After reading Michael McGirr’s wise The Glory of a Summer Sleep in the New York Times, we thought, Yes, our brain is tired from daily writing, we need to take some time off to refresh. McGirr writes:
A wanton slumber on a hot afternoon offers the luxurious expanse of wasted time. The world can keep turning without us for a while.
Then we got a notice for Jury Duty and we found a trove of essential, time-sensitive tasks that had fallen by the wayside. How could we plough through these obligations AND rest in a beachy, refreshing way?
We took a cue from McGirr:
I have learned that when you cannot sleep, the discipline of silence can serve as a substitute, a kind of waking sleep allowing us to let go and live in the present. This does not mean it is passive or vacant. It means we…
…surrender control and begin to listen.
We hatched an experimental plan: we will take time off from writing Improvised Life and interleave the necessary work task with small pleasures we hope will be tiny vacations: Listening as Vacation.
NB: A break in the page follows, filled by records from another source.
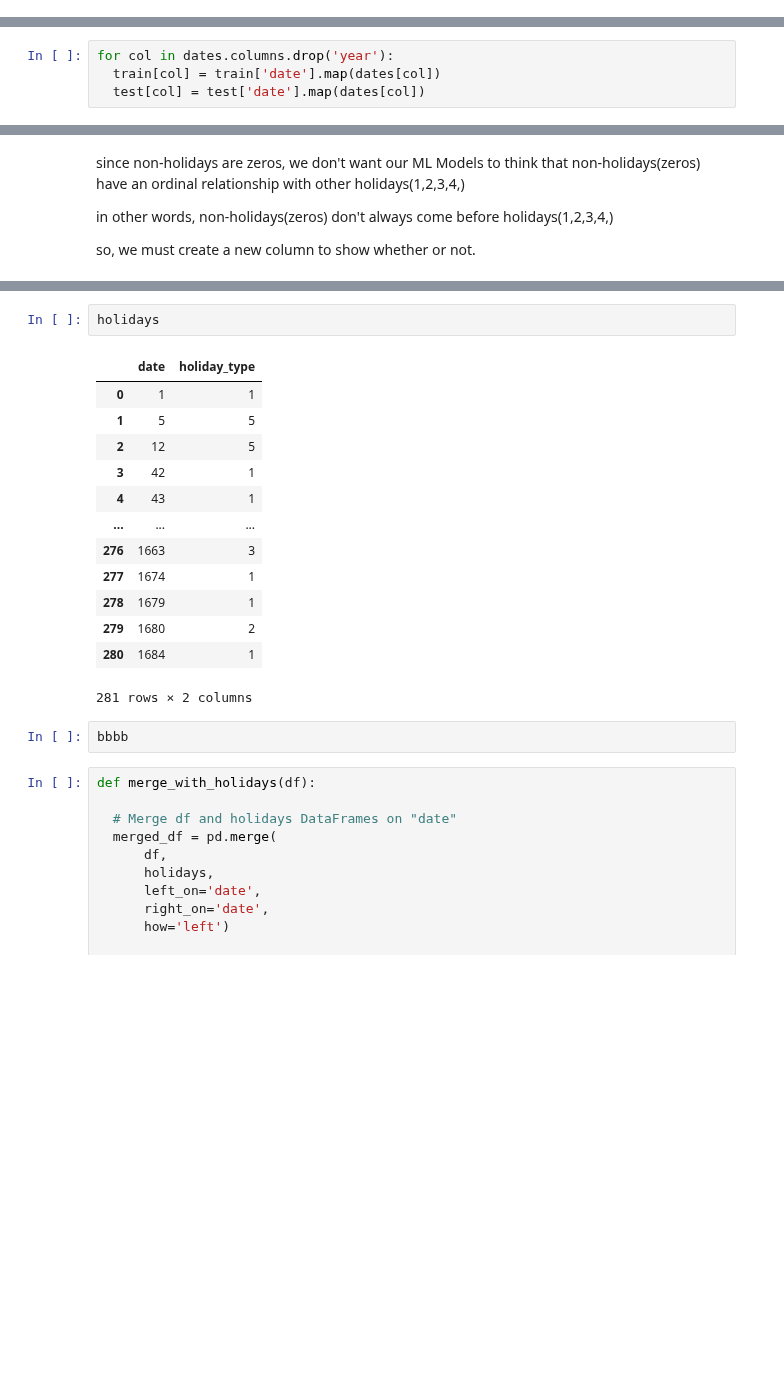
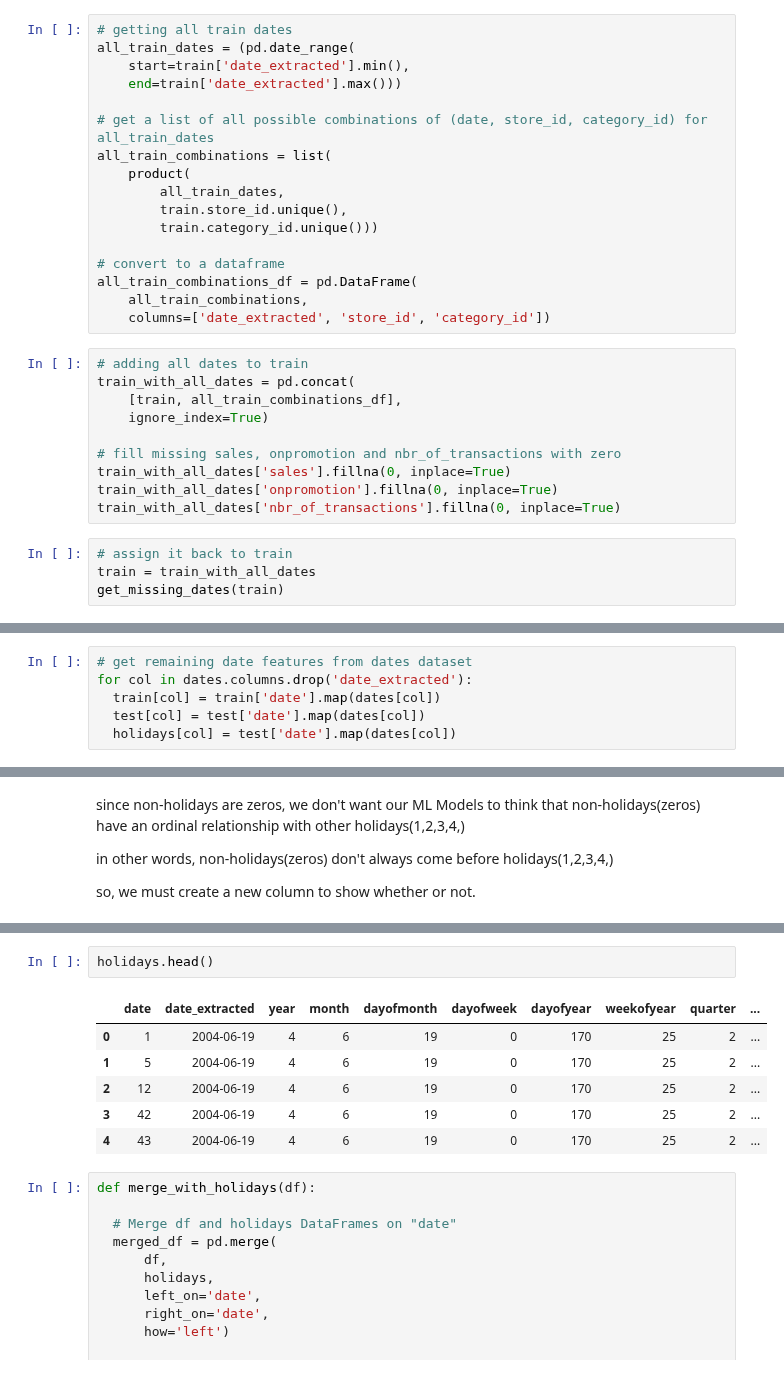
Before and after one commit to ikoghoemmanuell/Grocery-Store-Forecasting-Challenge-For-Azubian, a Jupyter notebook: dev/notebooks/sales.ipynb, the cells around one changed output, grey strips where cells are left out. Drawn from its saved outputs; the diff is of its cells as text; blank space fills up the shorter version.

```diff
--- a/dev/notebooks/sales.ipynb
+++ b/dev/notebooks/sales.ipynb
@@ -575,0 +640,31 @@ Index(['month', 'dayofmonth', 'dayofweek', 'dayofyear', 'weekofyear',
+# %%
+# getting all train dates
+all_train_dates = (pd.date_range(
+    start=train['date_extracted'].min(),
+    end=train['date_extracted'].max()))
+
+# get a list of all possible combinations of (date, store_id, category_id) for all_train_dates
+all_train_combinations = list(
+    product(
+        all_train_dates,
+        train.store_id.unique(),
+        train.category_id.unique()))
+
+# convert to a dataframe
+all_train_combinations_df = pd.DataFrame(
+    all_train_combinations,
+    columns=['date_extracted', 'store_id', 'category_id'])
+# %%
+# adding all dates to train
+train_with_all_dates = pd.concat(
+    [train, all_train_combinations_df],
+    ignore_index=True)
+
+# fill missing sales, onpromotion and nbr_of_transactions with zero
+train_with_all_dates['sales'].fillna(0, inplace=True)
+train_with_all_dates['onpromotion'].fillna(0, inplace=True)
+train_with_all_dates['nbr_of_transactions'].fillna(0, inplace=True)
+# %%
+# assign it back to train
+train = train_with_all_dates
+get_missing_dates(train)
@@ -576,7 +675,9 @@ Index(['month', 'dayofmonth', 'dayofweek', 'dayofyear', 'weekofyear',
 # %%
-for col in dates.columns.drop('year'):
+# get remaining date features from dates dataset
+for col in dates.columns.drop('date_extracted'):
   train[col] = train['date'].map(dates[col])
   test[col] = test['date'].map(dates[col])
+  holidays[col] = test['date'].map(dates[col])
 # %%
 train.columns
 # %% [output]
@@ -751,21 +779,12 @@ train_with_stores
 # %%
-holidays
+holidays.head()
 # %% [output]
-|  | date | holiday_type |
-| 0 | 1 | 1 |
-| 1 | 5 | 5 |
-| 2 | 12 | 5 |
-| 3 | 42 | 1 |
-| 4 | 43 | 1 |
-| ... | ... | ... |
-| 276 | 1663 | 3 |
-| 277 | 1674 | 1 |
-| 278 | 1679 | 1 |
-| 279 | 1680 | 2 |
-| 280 | 1684 | 1 |
+|  | date | date_extracted | year | month | dayofmonth | dayofweek | dayofyear | weekofyear | quarter | ... |
+| 0 | 1 | 2004-06-19 | 4 | 6 | 19 | 0 | 170 | 25 | 2 | ... |
+| 1 | 5 | 2004-06-19 | 4 | 6 | 19 | 0 | 170 | 25 | 2 | ... |
+| 2 | 12 | 2004-06-19 | 4 | 6 | 19 | 0 | 170 | 25 | 2 | ... |
+| 3 | 42 | 2004-06-19 | 4 | 6 | 19 | 0 | 170 | 25 | 2 | ... |
+| 4 | 43 | 2004-06-19 | 4 | 6 | 19 | 0 | 170 | 25 | 2 | ... |
-281 rows × 2 columns
-# %%
-bbbb
 # %%
 def merge_with_holidays(df):
 
```
Also changed, not shown: parts of 49 cells of this notebook.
First off, a visit to Painting Poetry, the Florine Stettheimer exhibition at the Jewish Museum, which is a half hour walk away by forests, gardens and a lake (Central Park). Even the paintings we’ve view online (and have woven in here) have a languid summer effect that we sorely need.
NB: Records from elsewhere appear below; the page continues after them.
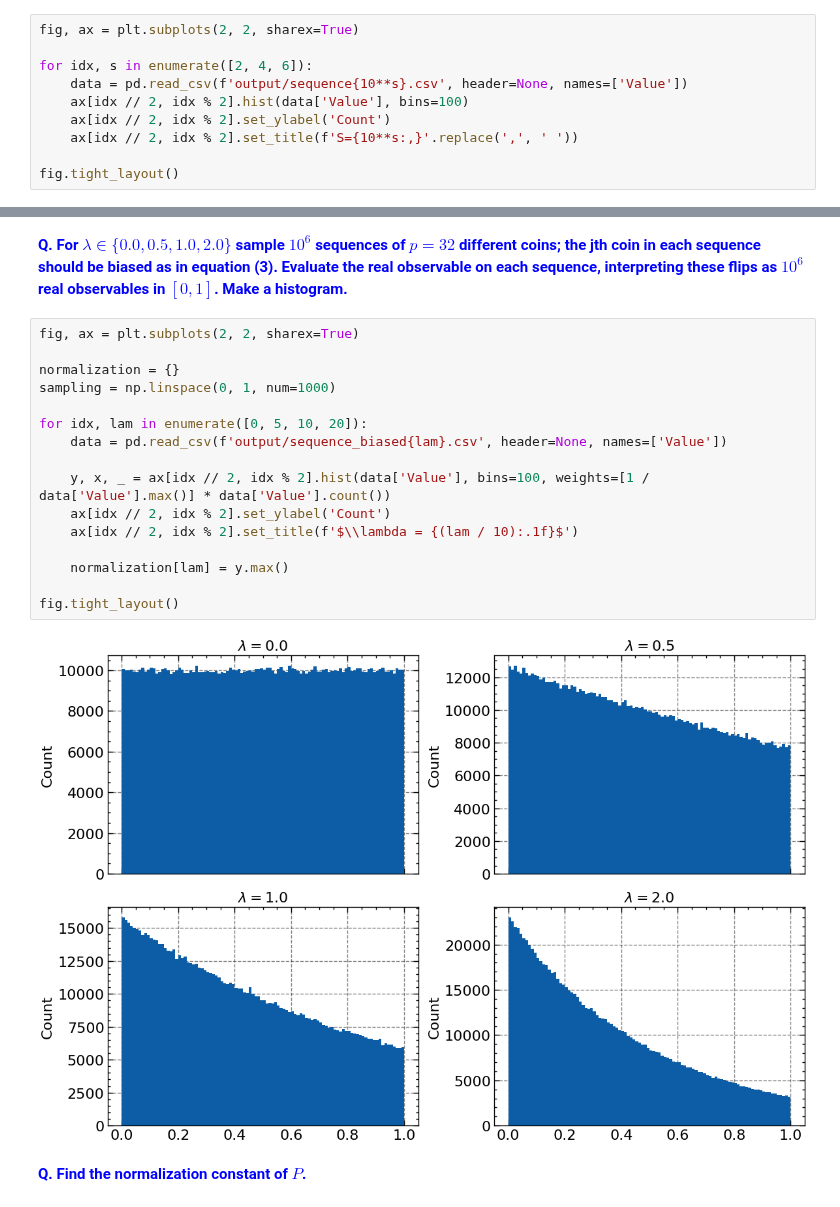
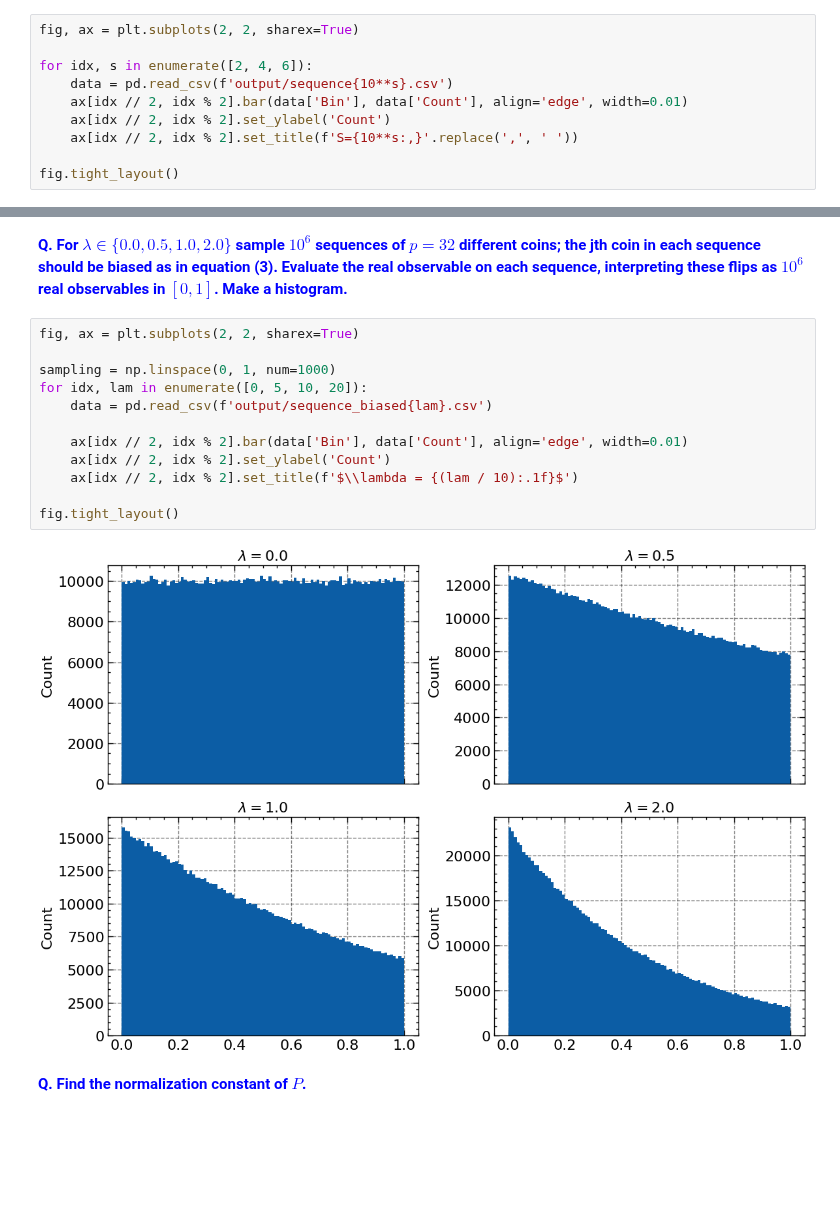
Before and after one commit to lennartvrg/ComputationalPhysics, a Jupyter notebook: 2 - Simple Sampling Experiments/Auswertung.ipynb, the cells around one changed output, grey strips where cells are left out. Cells and saved outputs as stored; diff of their text form; blank space fills up the shorter version.

```diff
--- a/2 - Simple Sampling Experiments/Auswertung.ipynb
+++ b/2 - Simple Sampling Experiments/Auswertung.ipynb
@@ -56,8 +56,8 @@ The maximum is reached when all coins land on head. This time the summation is n
 fig, ax = plt.subplots(2, 2, sharex=True)
 
 for idx, s in enumerate([2, 4, 6]):
-    data = pd.read_csv(f'output/sequence{10**s}.csv', header=None, names=['Value'])
-    ax[idx // 2, idx % 2].hist(data['Value'], bins=100)
+    data = pd.read_csv(f'output/sequence{10**s}.csv')
+    ax[idx // 2, idx % 2].bar(data['Bin'], data['Count'], align='edge', width=0.01)
     ax[idx // 2, idx % 2].set_ylabel('Count')
     ax[idx // 2, idx % 2].set_title(f'S={10**s:,}'.replace(',', ' '))
 
@@ -71,21 +71,17 @@ fig.tight_layout()
 # %%
 fig, ax = plt.subplots(2, 2, sharex=True)
 
-normalization = {}
 sampling = np.linspace(0, 1, num=1000)
+for idx, lam in enumerate([0, 5, 10, 20]):
+    data = pd.read_csv(f'output/sequence_biased{lam}.csv')
 
-for idx, lam in enumerate([0, 5, 10, 20]):
-    data = pd.read_csv(f'output/sequence_biased{lam}.csv', header=None, names=['Value'])
-
-    y, x, _ = ax[idx // 2, idx % 2].hist(data['Value'], bins=100, weights=[1 / data['Value'].max()] * data['Value'].count())
+    ax[idx // 2, idx % 2].bar(data['Bin'], data['Count'], align='edge', width=0.01)
     ax[idx // 2, idx % 2].set_ylabel('Count')
     ax[idx // 2, idx % 2].set_title(f'$\\lambda = {(lam / 10):.1f}$')
 
-    normalization[lam] = y.max()
-
 fig.tight_layout()
 # %% [output]
-[figure, old version]
+[figure, new version]
 # %% [markdown]
 <font color="blue"> **Q. Find the normalization constant of $P$.**</font>
 # %% [markdown]
```
Also changed, not shown: parts of 5 cells of this notebook, 5 other files.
We’re pretty sure that getting DONE with obligatory tasks will prove refreshing. ESPECIALLY if we lard our necessary busyness with seeing friends, wandering, reading, listening and some silliness, like Kikaku’s haiku written in the seventeenth century:
Summer airing –
trying on a quilt,
We’ll take naps, knowing the Buson’s amended haiku will come true:
Short nap –
springsummer was gone.
We will be back just after Labor Day.
In the meantime, we invite you to wander through our vast archive/attic full of ideas, poetry, people, art, invention…